The report was presented at the Protein Challenge Webinar Series 8 themed The Nigerian Protein Deficiency Report: Unpacking the Numbers, Exploring the Issues, which took place on Thursday, March 18, 2020.
The report was presented by Mr. Obaro Agalabri, leading research analyst and Service Line Lead at IPSOS, the research firm that conducted the survey. Members of the webinar panel included the eminent Professor Adetunji Kehinde, Provost, College of Agriculture, Osun State University; Dr. Beatrice Oganah-Ikujenyo, chief lecturer, Adeniran Ogunsanya College of Education, Lagos.
In presenting the report, Mr. Agalabri stated that the unemployment issue is a contributory factor to protein deficiency in Nigeria today. According to him, “The rising cost of food items and low household income levels remain the major deterrents to adequate protein intake in Nigeria. It is therefore no surprise that incidence of low protein intake is more prevalent in the Northern states and lower SEC’s (socio-economic classes).”
He added that the National Bureau of Statistics (NBS) has confirmed that more than half of the labour force in Nigeria is unemployed, which reduces the purchasing power of households.
The reduction in purchasing power inherently leads to a lack of funds to buy nutritious foods, as families resort to consuming cheap foods with low nutritional values.
Professor Kehinde noted that the report reflected the high rate of poverty, which is a barrier to healthy nutrition and pointed out that agriculture can help to overcome this barrier.
He stated: “The barrier of poverty prevents families from eating a healthy diet. However, with proper agricultural infrastructure, farmlands can be established in different regions of the nation.” The establishment of farmlands where arable crops can be grown will not only provide employment but will tackle protein deficiency from the grassroots, he added.

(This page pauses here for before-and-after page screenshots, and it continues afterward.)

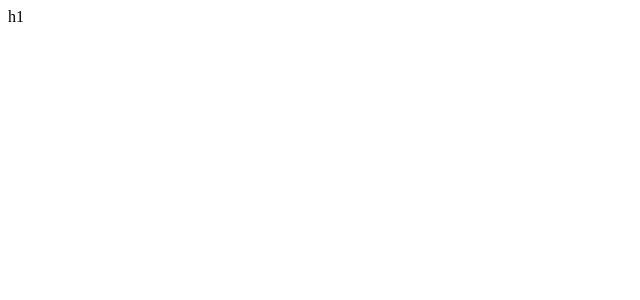
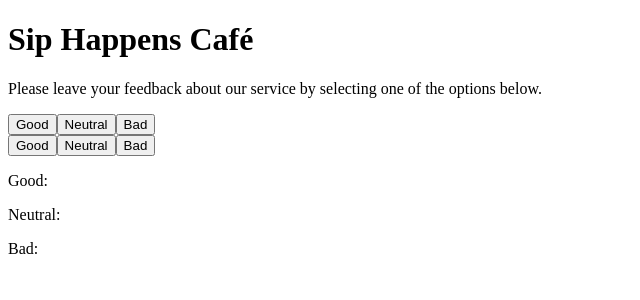
Before and after one commit to Sergii79/goit-react-hw-02, a React (Vite) app: page / in a window 1280 px wide. Shown: the top 300 px of the page, without its empty margins (0-640 px from the left). Built offline with nearby package versions, Linux system fonts and the light colour scheme.

Commit message:
commit second

```diff
--- a/src/App.jsx
+++ /dev/null
@@ -1,9 +0,0 @@
-function App() {
-  return (
-    <>
-      <div>h1</div>
-    </>
-  );
-}
-
-export default App;
--- /dev/null
+++ b/src/components/App/App.jsx
@@ -0,0 +1,36 @@
+import { useState } from "react";
+import Options from "../Options/Options";
+import Feedback from "../Feedback/Feedback";
+
+export default function App() {
+  const [setClicks] = useState({
+    good: 0,
+    neutral: 0,
+    bad: 0,
+  });
+
+  const updateFeedback = (feedbackType) => {
+    setClicks((prevClicks) => ({
+      ...prevClicks,
+      [feedbackType]: prevClicks[feedbackType] + 1,
+    }));
+  };
+  return (
+    <>
+      <div>
+        <h1>Sip Happens Café</h1>
+        <p>
+          Please leave your feedback about our service by selecting one of the
+          options below.
+        </p>
+      </div>
+      <div>
+        <button onClick={() => updateFeedback("good")}>Good</button>
+        <button onClick={() => updateFeedback("neutral")}>Neutral</button>
+        <button onClick={() => updateFeedback("bad")}>Bad</button>
+      </div>
+      <Options />
+      <Feedback />
+    </>
+  );
+}
--- /dev/null
+++ b/src/components/Feedback/Feedback.jsx
@@ -0,0 +1,9 @@
+export default function Feedback() {
+  return (
+    <div>
+      <p>Good:</p>
+      <p>Neutral:</p>
+      <p>Bad:</p>
+    </div>
+  );
+}
--- /dev/null
+++ b/src/components/Options/Options.jsx
@@ -0,0 +1,12 @@
+export default function Options() {
+  const handleClick = () => {
+    console.log("Hello click");
+  };
+  return (
+    <div>
+      <button onClick={handleClick}>Good</button>
+      <button>Neutral</button>
+      <button>Bad</button>
+    </div>
+  );
+}
--- a/src/main.jsx
+++ b/src/main.jsx
@@ -1,6 +1,6 @@
 import React from "react";
 import ReactDOM from "react-dom/client";
-import App from "./App.jsx";
+import App from "./components/App/App.jsx";
 
 ReactDOM.createRoot(document.getElementById("root")).render(
   <React.StrictMode>
```
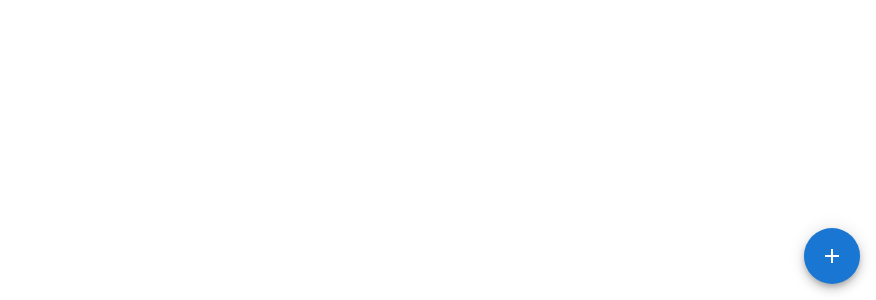
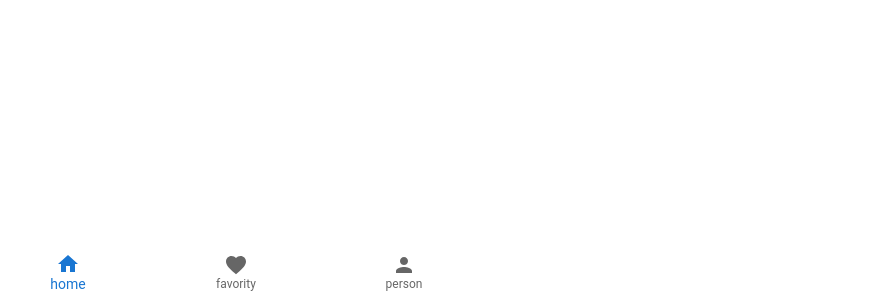
Before and after one commit to kh-aymen/Material-UI-Tutorial, a React (Vite) app: page / in a window 1280 px wide. Shown: the part 500-800 px from the top of the page, without its empty margins (404-1280 px from the left). Built offline with nearby package versions, Linux system fonts and the light colour scheme.

Commit message:
updating

```diff
--- a/src/App.jsx
+++ b/src/App.jsx
@@ -1,5 +1,6 @@
 import React from 'react'
-import MuiSpeedDial from './components/MuiSpeedDial'
+import MuiButtonNavigarion from './components/MuiButtonNavigarion'
+// import MuiSpeedDial from './components/MuiSpeedDial'
 // import MuiDrawer from './components/MuiDrawer'
 // import MuiBreadCumbs from './components/MuiBreadCumbs'
 // import MuiNavbar from './components/MuiNavbar'
@@ -38,7 +39,8 @@ const App = () => {
       {/* <MuiLinks /> */}
       {/* <MuiBreadCumbs /> */}
       {/* <MuiDrawer /> */}
-      <MuiSpeedDial />
+      {/* <MuiSpeedDial /> */}
+      <MuiButtonNavigarion />
     </div>
   )
 }
--- /dev/null
+++ b/src/components/MuiButtonNavigarion.jsx
@@ -0,0 +1,22 @@
+import React, { useState } from 'react'
+import { BottomNavigation, BottomNavigationAction } from '@mui/material'
+import { Home, Favorite, Person } from '@mui/icons-material'
+
+const MuiButtonNavigarion = () => {
+    const [value, setValue] = useState(0)
+
+    return (
+        <BottomNavigation
+            sx={{ width: '100%', position: 'absolute', bottom: 0 }}
+            value={value}
+            onChange={(event, newValue) => { setValue(newValue) }}
+            showLabels
+        >
+            <BottomNavigationAction label='home' icon={<Home />} />
+            <BottomNavigationAction label='favority' icon={<Favorite />} />
+            <BottomNavigationAction label='person' icon={<Person />} />
+        </BottomNavigation>
+    )
+}
+
+export default MuiButtonNavigarion
```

Prof. Kehinde argued that Nigeria has a lot of arable lands, which can be used to cultivate protein-rich food crops like soybeans, beans, groundnuts and other legumes. The farms will also create employment across regions thus helping to significantly lower the unemployment rate.
He said that the Nigerian Protein Report 2020 indicated that there is a shortage of soybeans in the country. Soybeans are an important protein food source, both to humans and livestock, and are especially important in poultry and aquatic feeds.
Dr. Oganah–Ikujenyo praised the report for highlighting the specific obstacles and barriers hindering the reduction of protein deficiency in Nigeria. She cited data from the report concerning the meal consumption patterns of Nigerians, which show that carbohydrates like rice and pasta are the most consumed foods.
According to her, to effectively tackle protein deficiency, individuals must eat a protein-rich diet, daily, especially children, pregnant and lactating mothers.
She noted that the lower socio-economic classes are the most vulnerable to protein deficiency, stating that there is a need for more collective efforts to drive more awareness and affordability for daily protein intake among households.
She stated that individuals need to embrace positive food cultures, as cultures and superstitions hinder the growth and development of children, with children rarely given large meat and fish portions.
She urged Nigerians to consume protein-rich foods like soybeans, fish, eggs, and groundnuts regularly to mitigate the impact of protein deficiency in the country.
The session was moderated by Dr. Adepeju Adeniran, a public health expert, co-founder and National Chair of the Nigerian chapter of Women in Global Health, a multi-national movement of women in health care devoted to global health improvement.